• **WHAT NEEDS TO BE DONE**
Nothing but an exact repeat of the data, with pictures removed, belongs in the answer.

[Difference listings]
-------
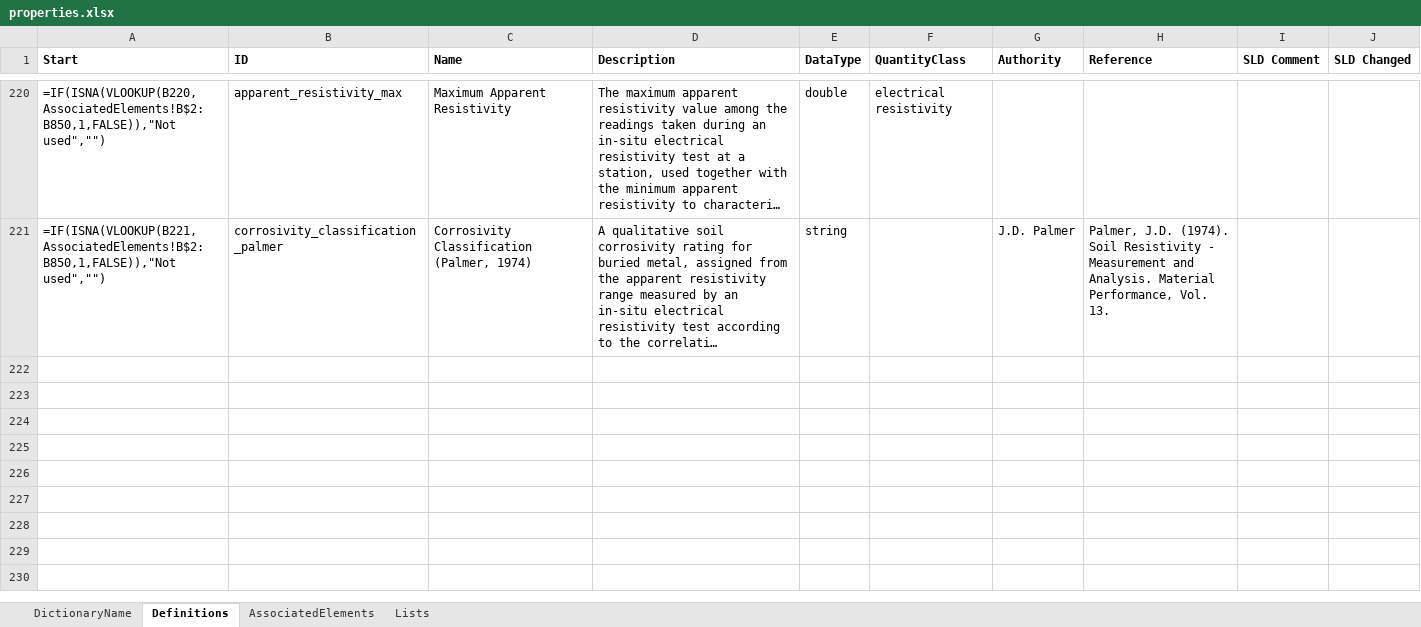
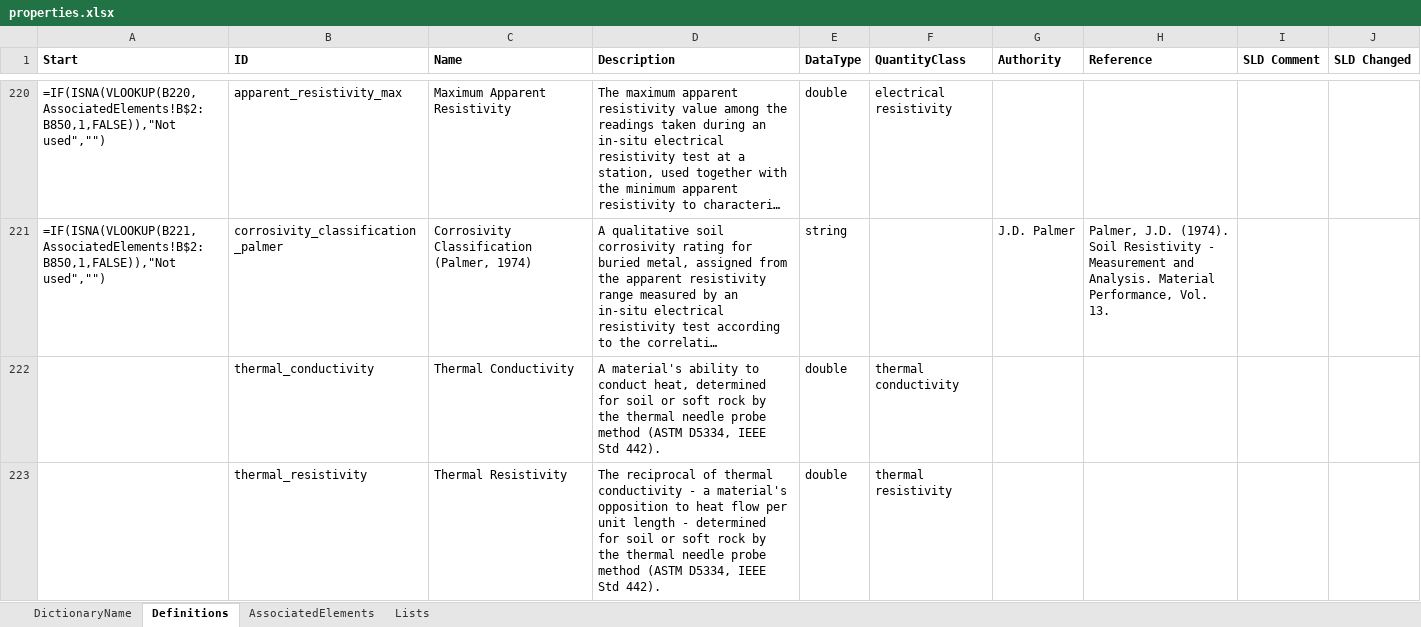
Before and after one commit to DIGGSml/def, an Excel workbook: Codelist Excel Files and Conversion Templates to XML/properties.xlsx, sheet Definitions, drawn as a sheet; only a part is shown, gaps mark what is left out; long unchanged cells end in …; values as stored, in another font and other column widths than the file's, no borders; formulas without a stored value are shown as written; table styles not drawn; the diff names each change by its address in the sheet, - before the commit and + after, or states it on an @@ line.

Commit message:
TRT3: thermal_conductivity/thermal_resistivity properties; registry domain fix
Two new properties.xml terms (Definitions rows 222-223, AssociatedElements
350-351), conditioned on diggs:LabThermalConductivityTest, matching
resistivity's own LabResistivityTest occurrence shape. Regenerated via
dict_xml_convert.py --only properties (30 insertions, 0 deletions).

Also corrects astm_d5334/ieee_442_2017's domain axis in the specification
registry: adds laboratory_testing (both standards explicitly cover lab
measurement; the lab-vs-in-situ question was unresolved when the original
insitu_testing+geophysics classification was made), keeps insitu_testing
(both also describe a field-probe variant), drops geophysics (a thermal
property of cable-bedding backfill, not a geophysical survey method).

```diff
--- a/Codelist Excel Files and Conversion Templates to XML/properties.xlsx (sheet Definitions)
+++ b/Codelist Excel Files and Conversion Templates to XML/properties.xlsx (sheet Definitions)
+row 222:  | thermal_conductivity | Thermal Conductivity | A material's ability to conduct heat, determined for soil or soft rock by the thermal needle probe method (ASTM D5334, IEEE Std 442). | double | thermal conductivity
+row 223:  | thermal_resistivity | Thermal Resistivity | The reciprocal of thermal conductivity - a material's opposition to heat flow per unit length - determined for soil or soft rock by the thermal needle probe method (ASTM D5334, IEEE Std 442). | double | thermal resistivity
```
Also changed, not shown: sheet AssociatedElements, 2 other files.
-------
• **EXERCISE RESPONSE**
Before and after one commit to DIGGSml/def, an Excel workbook: Codelist Excel Files and Conversion Templates to XML/properties.xlsx, sheet Definitions, drawn as a sheet; only a part is shown, gaps mark what is left out; long unchanged cells end in …; values as stored, in another font and other column widths than the file's, no borders; formulas without a stored value are shown as written; table styles not drawn; the diff names each change by its address in the sheet, - before the commit and + after, or states it on an @@ line.

Commit message:
TRT3: thermal_conductivity/thermal_resistivity properties; registry domain fix
Two new properties.xml terms (Definitions rows 222-223, AssociatedElements
350-351), conditioned on diggs:LabThermalConductivityTest, matching
resistivity's own LabResistivityTest occurrence shape. Regenerated via
dict_xml_convert.py --only properties (30 insertions, 0 deletions).

Also corrects astm_d5334/ieee_442_2017's domain axis in the specification
registry: adds laboratory_testing (both standards explicitly cover lab
measurement; the lab-vs-in-situ question was unresolved when the original
insitu_testing+geophysics classification was made), keeps insitu_testing
(both also describe a field-probe variant), drops geophysics (a thermal
property of cable-bedding backfill, not a geophysical survey method).

```diff
--- a/Codelist Excel Files and Conversion Templates to XML/properties.xlsx (sheet Definitions)
+++ b/Codelist Excel Files and Conversion Templates to XML/properties.xlsx (sheet Definitions)
+row 222:  | thermal_conductivity | Thermal Conductivity | A material's ability to conduct heat, determined for soil or soft rock by the thermal needle probe method (ASTM D5334, IEEE Std 442). | double | thermal conductivity
+row 223:  | thermal_resistivity | Thermal Resistivity | The reciprocal of thermal conductivity - a material's opposition to heat flow per unit length - determined for soil or soft rock by the thermal needle probe method (ASTM D5334, IEEE Std 442). | double | thermal resistivity
```
Also changed, not shown: sheet AssociatedElements, 2 other files.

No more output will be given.